Plaintiff moved for summary judgment. It conceded, for the purpose of the motion, that the filing of the December 3,
1964 agreement on March 24, 1965 "was proper in form and content and effective as to all subsequent parties in interest." However, it contended that the debt represented by that agreement had been satisfied and cancelled by the April 7, 1965 agreement and that the security interest given by that agreement was not good against plaintiff because neither that agreement nor a financing statement connected with it had ever been filed. Defendant countered with a motion for summary judgment. It contended that the original debt and agreement were not discharged by the April 7 agreement and that in any event plaintiff's filing was not effective as to defendant since plaintiff's financing statement does not accurately give the car's serial number and fails to cover all interests in the vehicle. In response to this motion, plaintiff now urges that defendant's filing on March 24, 1965 was ineffective because the agreement was filed under the name of Joseph Kaplas instead of Joseph Kaplan, and hence did not give notice of defendant's interest in the car.

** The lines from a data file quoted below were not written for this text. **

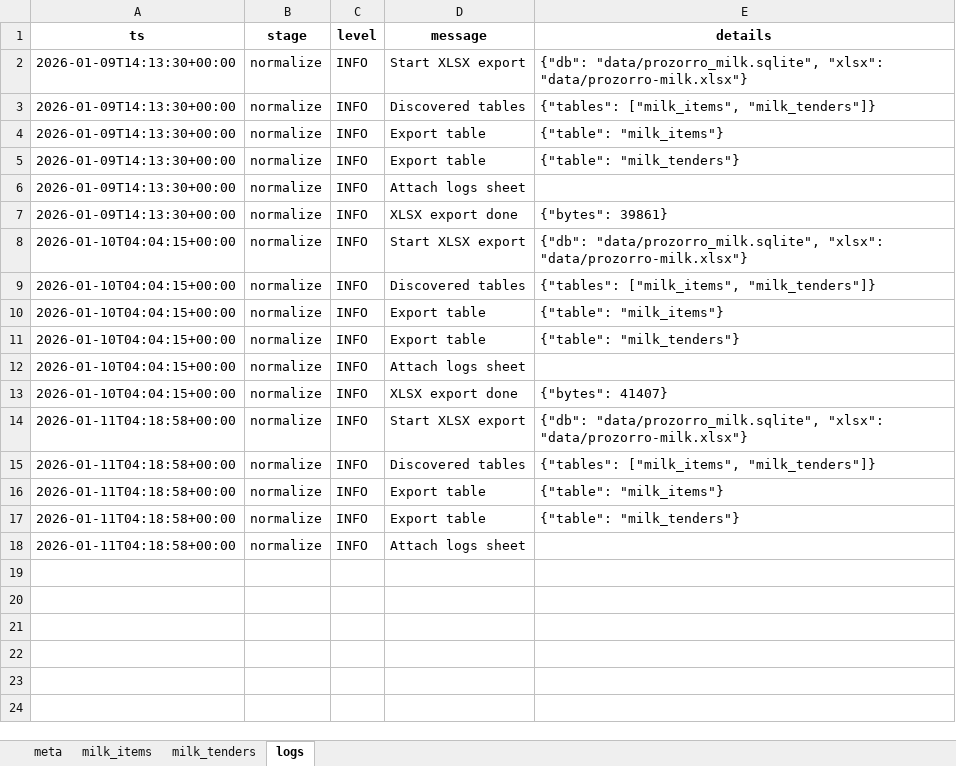
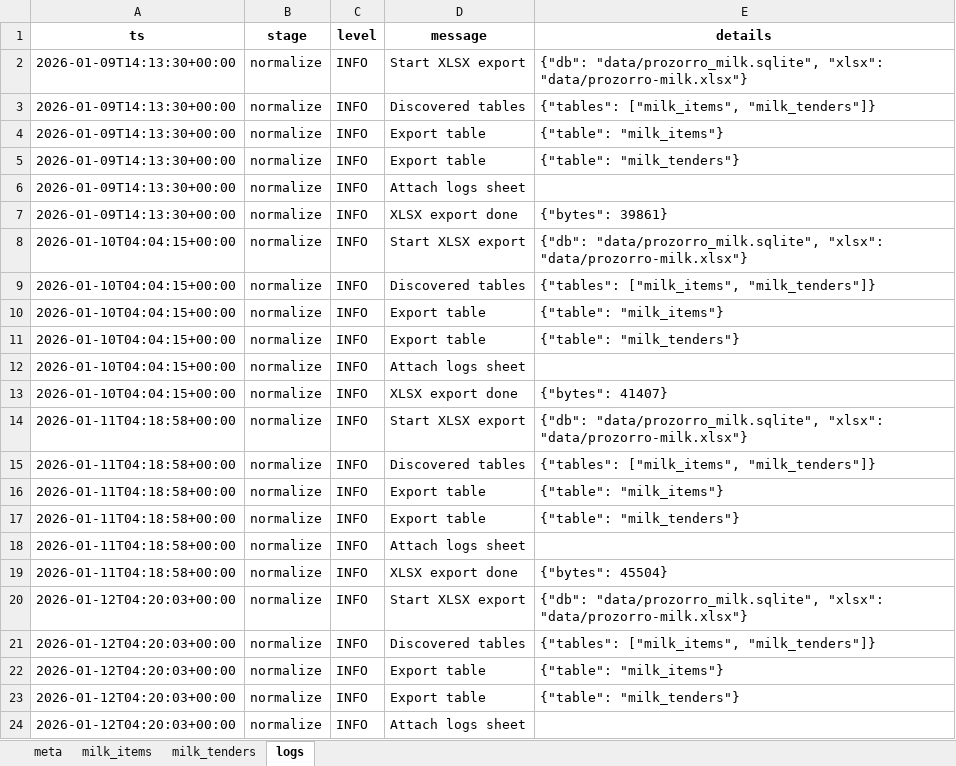
Before and after one commit to mcharniuk1-spec/qlik, an Excel workbook: data/prozorro-milk.xlsx, sheet logs, drawn as a sheet; values as stored, in another font and other column widths than the file's, no borders; the diff names each change by its address in the sheet, - before the commit and + after, or states it on an @@ line.

```diff
--- a/data/prozorro-milk.xlsx (sheet logs)
+++ b/data/prozorro-milk.xlsx (sheet logs)
+row 19: 2026-01-11T04:18:58+00:00 | normalize | INFO | XLSX export done | {"bytes": 45504}
+row 20: 2026-01-12T04:20:03+00:00 | normalize | INFO | Start XLSX export | {"db": "data/prozorro_milk.sqlite", "xlsx": "data/prozorro-milk.xlsx"}
+row 21: 2026-01-12T04:20:03+00:00 | normalize | INFO | Discovered tables | {"tables": ["milk_items", "milk_tenders"]}
+row 22: 2026-01-12T04:20:03+00:00 | normalize | INFO | Export table | {"table": "milk_items"}
+row 23: 2026-01-12T04:20:03+00:00 | normalize | INFO | Export table | {"table": "milk_tenders"}
+row 24: 2026-01-12T04:20:03+00:00 | normalize | INFO | Attach logs sheet
```
Also changed, not shown: sheet milk_items, sheet milk_tenders, sheet meta, 3 other files.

To understand the issue thus presented, it is necessary to review the facts relevant to this contention and the law of New York, which both parties agree is applicable to this case because the car has been located in that State. See N.J.S. 12A:9-102 and comment thereunder. Statutory references hereinafter made are to sections of Article 9 of the Uniform Commercial Code of New York, 62 1/2 McKinney's Consolidated Laws of New York (Code), c. 38. These sections are, with few exceptions, identical to the correspondingly numbered sections of New Jersey's Code.
Generally speaking, a financing statement must be filed in order to protect a security interest in property not retained by the creditor. Section 9-302. A copy of the security agreement is sufficient as a financing statement if it contains the information which must be included in such a statement and is signed by both parties. Section 9-402(1). Priorities between conflicting security interests in the same collateral are determined in the order of filing if both are perfected by filing. Section 9-312(5)(a). Filing consists of the presentation for
filing of a financing statement, tender of the filing fee, and acceptance of the statement by the filing officer. Section 9-403(1). The statement is indexed by the filing officer according to the name of the debtor. Section 9-403(4). A security interest is perfected when it has attached and when all of the applicable steps required for perfection have been taken. Section 9-303(1). New York, being a "non-title" state for motor vehicles, provides for the perfection of a retail security interest in a motor vehicle required to be licensed or registered in that state by the filing of a financing statement or a ...